More Than Robots is very true to its title for showcasing how there’s more to this competition than mere sport.
Published on March 25, 2022
Rating 3.5 /5
There’s little doubt that the future is going to require much technical knowledge. It goes far beyond just learning to type up in Excel as an accountant or learning to navigate your way through a WordPress CMS for white-collar jobs. Industries continue to make improvements to our overall lives beyond just making everything digital. It’s why the rising talents of teenagers within More Than Robots is a hopeful reminder that the next generation is going to be one bound for innovations we can’t possibly fathom.
On the surface, this documentary may appear like a sports picture for its competitive nature. After all, the FIRST Robotics Competition they compete in for 2020 is posed as such. You have teams trying to build the best robot for the most capabilities. You have teams choosing such victors to compete in bigger arenas. You have parents who get way into the game by cheering on their kids as loud and excited as any mom would be at their kids’ basketball match.
We even get some interviews very much akin to the legacy of Olympic documentaries, where we learn about a handful of players and their struggles to program the best robots they can. In case it needs to be stated, the competition for these robots goes beyond just killing each other. Battlebots had that market covered and this is a battle for technological improvement rather than entertainment. The robots being developed here are for actions that seem simple but still require ample programming. This includes everything from grabbing onto and hanging suspended from a pole and firing balls out of a cannon into a very specific target.
It’s a lot of fun to hear from these kids that come from so many different backgrounds. One teenage girl works with a Japanese team who finds themselves under much pressure when they demonstrate their robot for some sponsors and find they still have a lot of work to do. A teenage boy who finds himself struggling to understand pop culture and social interactions finds that getting involved with a robotics team is his perfect way to open up, considering not many of his teammates are as adept at coding as he is. We even get to see some scrappy teams that operate with little and manage to pull off some astounding mechanical creations.
The most important part of this documentary is what happens when the Coronavirus hits. The competitions are halted as everybody goes into quarantine. However, this does not mean that their robotic innovations stop. In fact, they only increase when they realize their skills are needed during these difficult times. Some of the competing teams use this time to aid in the safety of others by developing 3D prints of protective face shields for front-line medical staff. Others take this time to better hone their skills, teaching other essential aspects of coding that can improve their development of robots.

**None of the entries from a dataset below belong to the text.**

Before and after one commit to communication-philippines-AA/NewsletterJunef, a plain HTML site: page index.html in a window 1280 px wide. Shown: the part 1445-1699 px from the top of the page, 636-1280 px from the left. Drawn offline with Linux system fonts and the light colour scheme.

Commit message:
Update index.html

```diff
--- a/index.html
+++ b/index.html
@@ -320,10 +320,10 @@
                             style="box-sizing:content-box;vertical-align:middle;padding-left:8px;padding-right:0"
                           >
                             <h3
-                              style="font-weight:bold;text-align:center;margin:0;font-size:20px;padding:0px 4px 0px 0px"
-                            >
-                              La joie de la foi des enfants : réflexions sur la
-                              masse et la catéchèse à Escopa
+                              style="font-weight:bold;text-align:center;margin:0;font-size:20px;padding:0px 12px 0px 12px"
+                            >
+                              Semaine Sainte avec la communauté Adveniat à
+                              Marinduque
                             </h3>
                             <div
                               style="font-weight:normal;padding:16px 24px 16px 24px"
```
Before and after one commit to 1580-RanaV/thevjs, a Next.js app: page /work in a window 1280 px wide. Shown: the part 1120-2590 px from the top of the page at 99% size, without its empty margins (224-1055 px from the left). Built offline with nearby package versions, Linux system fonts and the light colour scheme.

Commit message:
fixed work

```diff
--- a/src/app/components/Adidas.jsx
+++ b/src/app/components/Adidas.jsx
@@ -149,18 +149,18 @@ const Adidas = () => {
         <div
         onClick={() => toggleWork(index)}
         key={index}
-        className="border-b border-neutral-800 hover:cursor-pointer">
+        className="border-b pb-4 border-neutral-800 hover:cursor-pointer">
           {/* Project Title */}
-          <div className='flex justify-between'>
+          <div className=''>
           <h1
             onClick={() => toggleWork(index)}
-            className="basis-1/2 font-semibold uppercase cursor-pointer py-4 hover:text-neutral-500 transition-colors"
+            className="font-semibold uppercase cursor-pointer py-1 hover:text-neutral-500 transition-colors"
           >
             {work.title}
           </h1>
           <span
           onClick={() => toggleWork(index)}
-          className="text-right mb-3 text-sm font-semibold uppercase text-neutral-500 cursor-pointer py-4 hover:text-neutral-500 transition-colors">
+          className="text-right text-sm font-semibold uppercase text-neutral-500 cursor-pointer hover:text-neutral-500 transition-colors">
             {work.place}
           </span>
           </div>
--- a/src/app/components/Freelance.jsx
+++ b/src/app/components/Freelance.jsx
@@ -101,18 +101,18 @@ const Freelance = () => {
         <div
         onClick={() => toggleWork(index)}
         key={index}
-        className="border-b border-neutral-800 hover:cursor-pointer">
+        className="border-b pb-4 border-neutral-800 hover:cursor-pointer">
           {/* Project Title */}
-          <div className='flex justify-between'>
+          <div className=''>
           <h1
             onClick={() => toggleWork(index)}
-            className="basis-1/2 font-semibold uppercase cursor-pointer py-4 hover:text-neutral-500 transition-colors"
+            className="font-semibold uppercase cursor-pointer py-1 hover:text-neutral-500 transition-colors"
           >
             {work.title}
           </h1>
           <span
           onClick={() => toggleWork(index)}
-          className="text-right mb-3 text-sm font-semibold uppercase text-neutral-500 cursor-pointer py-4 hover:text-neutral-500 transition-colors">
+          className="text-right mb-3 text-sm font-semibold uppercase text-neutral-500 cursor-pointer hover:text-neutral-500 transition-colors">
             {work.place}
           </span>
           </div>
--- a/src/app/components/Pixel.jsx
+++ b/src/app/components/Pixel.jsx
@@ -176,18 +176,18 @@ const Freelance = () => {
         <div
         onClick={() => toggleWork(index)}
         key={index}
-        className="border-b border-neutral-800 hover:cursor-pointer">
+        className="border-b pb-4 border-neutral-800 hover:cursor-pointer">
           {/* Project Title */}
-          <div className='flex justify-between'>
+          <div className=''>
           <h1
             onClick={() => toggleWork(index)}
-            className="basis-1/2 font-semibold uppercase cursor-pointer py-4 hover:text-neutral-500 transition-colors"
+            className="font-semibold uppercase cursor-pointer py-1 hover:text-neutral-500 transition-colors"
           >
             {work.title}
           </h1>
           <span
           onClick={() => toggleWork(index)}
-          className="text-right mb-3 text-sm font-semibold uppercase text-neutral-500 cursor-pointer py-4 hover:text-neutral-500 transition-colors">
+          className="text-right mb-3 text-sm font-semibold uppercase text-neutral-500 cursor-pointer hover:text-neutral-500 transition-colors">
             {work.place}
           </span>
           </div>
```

Eventually, the competition is back on and the teams return with a strengthened desire to improve and innovate. By this point in the film, it’s hard not to feel something for every team involved. Even if they lose, they’ve still pursued something that will greatly benefit their future and possibly affect multiple industries. The post-game interviews with one of the losers make this point pretty clear and there’s a certain sense of pride that comes with this competition. Losing just means there’s more to improve, explore, and perfect, a constant battle in the age of robotics.
More Than Robots is very true to its title for showcasing how there’s more to this competition than mere sport. While the documentary could feature more a narrating figure to better explain what these robots could be used for in the real world, it does so more by example than explanation. For the most part, however, the FIRST competition is kept in perspective as being something fun and fascinating to pursue. These teenagers are certainly bound for a bright future and it’s exciting to watch them design, build, and code their ways to the top.
Mark has been a professional film critic for over five years and a film lover all his life.